Many of the movies teens like the most have this in common: A group of young people go to parties, binge drink, get in trouble, or narrowly escape—all in the name of comedy. Hugely successful movies like the American Pie series, 2007’s Superbad, and the recent Project X all follow this formula.
And it’s not just “party movies” that highlight teen drinking. Even Harry Potter is not immune to controversy when it comes to alcohol.
Many different factors may influence teens’ decisions to drink alcohol—like whether their friends do—but a recent study found that watching a lot of movies that feature alcohol actually doubles the chances that young teens will start drinking and increases the chances that they will move on to binge drinking as well.
On Screen vs. Reality
Most movies centered around teen partying and drinking glamorize the party scene, making it seem like the craziest, most epic stuff will happen. On screen, it becomes a memorable adventure from which you return home safely with the story of a lifetime.
Real life is different. Underage drinking, and especially binge drinking, is not glamorous or funny. It’s about doing something stupid and embarrassing yourself in front of your friends. It’s about throwing up in someone’s car on the way home and having a massive hangover the next morning. Even worse, it’s about getting alcohol poisoning and making dangerous decisions like driving drunk.
Alcohol Featured on Purpose
Teens should always be aware of why certain things may be happening on TV or in the movies and become “media-savvy.”
The next time you see alcohol on screen, ask yourself why the movie makers put it there. Are they trying to make you laugh? Does the situation make it seem “cool” and like “everybody’s doing it”?
Does seeing actors drinking alcohol on screen make you more likely to try it? Do you feel the same way if one of the characters smokes cigarettes?
Learn some of the things you should think about when you watch TV or movies.
Sometimes, the best entertainment takes you to an alternate world and helps you forget about your stresses for a while. Other TV shows and movies succeed because they are so true to life that you feel like the characters could be living next door.

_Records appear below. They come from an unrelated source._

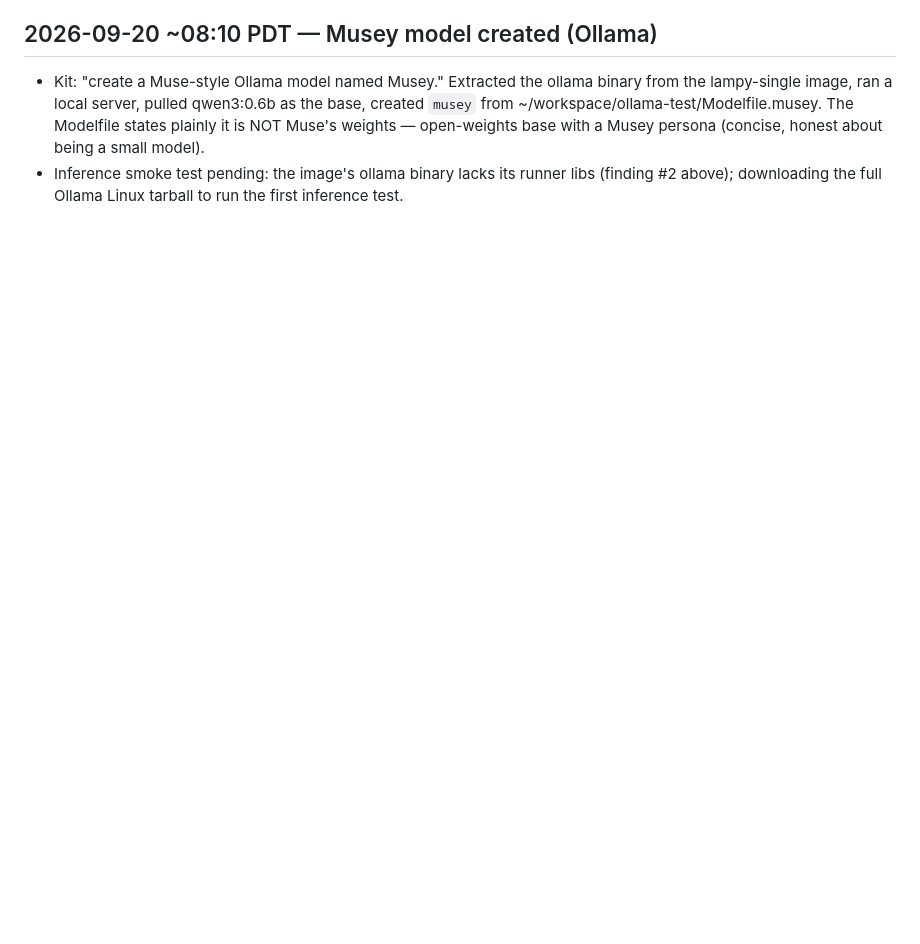
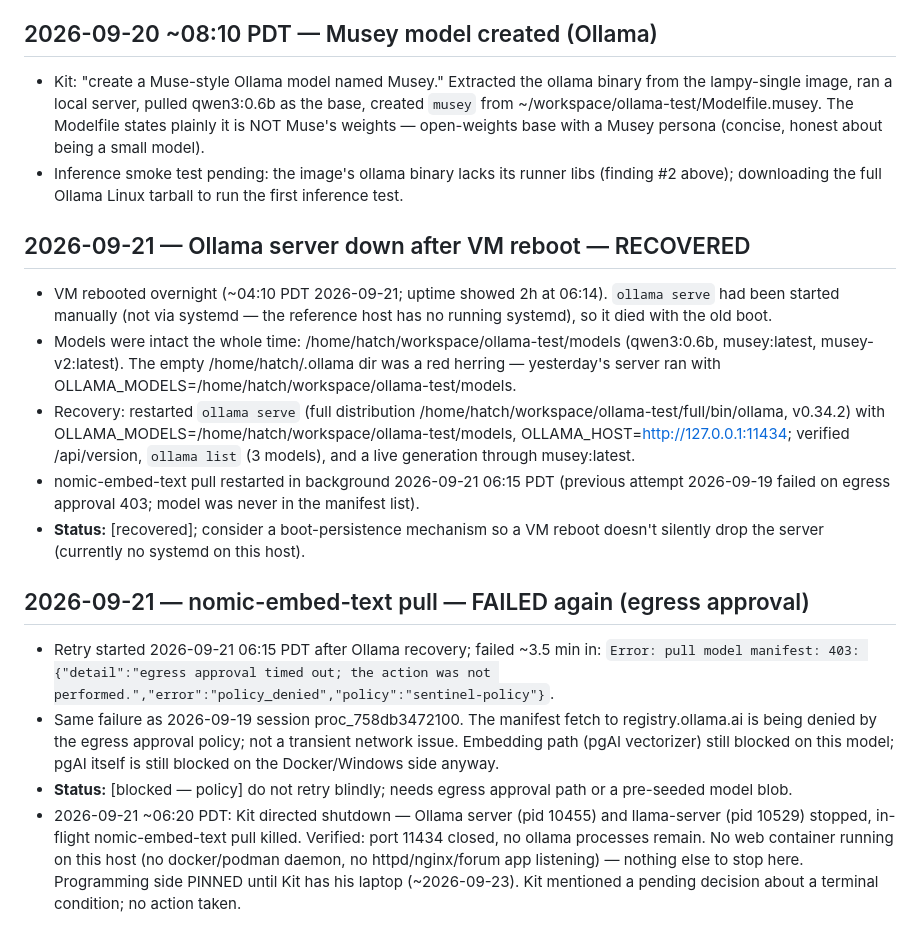
Before and after one commit to cosbykit-afk/lampy-temp-backup, a Markdown page: BUGLOG.md, the part around the change. Drawn GitHub-style; blank space fills up the shorter version.

Commit message:
BUGLOG: log latest entries

```diff
--- a/BUGLOG.md
+++ b/BUGLOG.md
@@ -399,3 +399,37 @@ status. A fix that unblocks new work is noted as such.
 - Inference smoke test pending: the image's ollama binary lacks its runner
   libs (finding #2 above); downloading the full Ollama Linux tarball to run
   the first inference test.
+
+## 2026-09-21 — Ollama server down after VM reboot — RECOVERED
+
+- VM rebooted overnight (~04:10 PDT 2026-09-21; uptime showed 2h at 06:14).
+  `ollama serve` had been started manually (not via systemd — the reference
+  host has no running systemd), so it died with the old boot.
+- Models were intact the whole time: /home/hatch/workspace/ollama-test/models
+  (qwen3:0.6b, musey:latest, musey-v2:latest). The empty /home/hatch/.ollama
+  dir was a red herring — yesterday's server ran with
+  OLLAMA_MODELS=/home/hatch/workspace/ollama-test/models.
+- Recovery: restarted `ollama serve` (full distribution
+  /home/hatch/workspace/ollama-test/full/bin/ollama, v0.34.2) with
+  OLLAMA_MODELS=/home/hatch/workspace/ollama-test/models,
+  OLLAMA_HOST=http://127.0.0.1:11434; verified /api/version, `ollama list`
+  (3 models), and a live generation through musey:latest.
+- nomic-embed-text pull restarted in background 2026-09-21 06:15 PDT
+  (previous attempt 2026-09-19 failed on egress approval 403; model was
+  never in the manifest list).
+- **Status:** [recovered]; consider a boot-persistence mechanism so a VM
+  reboot doesn't silently drop the server (currently no systemd on this
+  host).
+
+## 2026-09-21 — nomic-embed-text pull — FAILED again (egress approval)
+
+- Retry started 2026-09-21 06:15 PDT after Ollama recovery; failed ~3.5 min in:
+  `Error: pull model manifest: 403: {"detail":"egress approval timed out;
+  the action was not performed.","error":"policy_denied","policy":"sentinel-policy"}`.
+- Same failure as 2026-09-19 session proc_758db3472100. The manifest fetch to
+  registry.ollama.ai is being denied by the egress approval policy; not a
+  transient network issue. Embedding path (pgAI vectorizer) still blocked on
+  this model; pgAI itself is still blocked on the Docker/Windows side anyway.
+- **Status:** [blocked — policy] do not retry blindly; needs egress approval
+  path or a pre-seeded model blob.
+- 2026-09-21 ~06:20 PDT: Kit directed shutdown — Ollama server (pid 10455) and llama-server (pid 10529) stopped, in-flight nomic-embed-text pull killed. Verified: port 11434 closed, no ollama processes remain. No web container running on this host (no docker/podman daemon, no httpd/nginx/forum app listening) — nothing else to stop here. Programming side PINNED until Kit has his laptop (~2026-09-23). Kit mentioned a pending decision about a terminal condition; no action taken.
```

Each year, the Voice Awards honor films and television shows that accurately portray behavioral health issues, including drug and alcohol abuse, trauma, suicide, and other mental health problems.
You can read full descriptions of the movies and TV shows—such as “Glee” and “Parenthood”—that were honored in 2012.
Accuracy Is Essential
Why is this recognition important? Many people (teens and kids especially) watch what’s onscreen and believe it to be accurate. This can lead to problems, like if a teen watches a party movie and starts to believe that everyone their age is getting wasted on Friday nights.
When shows reinforce myths about drug abuse or mental health problems, they can hurt already vulnerable people in our society. Examples include implying that all people with mental illness are dangerous, or that people who have drug problems are “bad”—inviting our judgment instead of our compassion.
So the Voice Awards honor TV shows and movies that work to tell the real story. For instance, “Parenthood” portrayed the complications caused by alcoholism, as well as how the disease affects the entire family. In the episode Forced Family Fun, the main character’s ex-husband talks to his therapist in rehab about how his addiction harmed his relationship with his children and how much he regrets his past his actions.
If you’ve seen a TV or film production released after April 15, 2012 that you think offers a respectful and accurate portrayal of people with substance use or mental health disorders, you can nominate it for a 2013 Voice Award. Let us know in comments which movies or shows you think deserve recognition!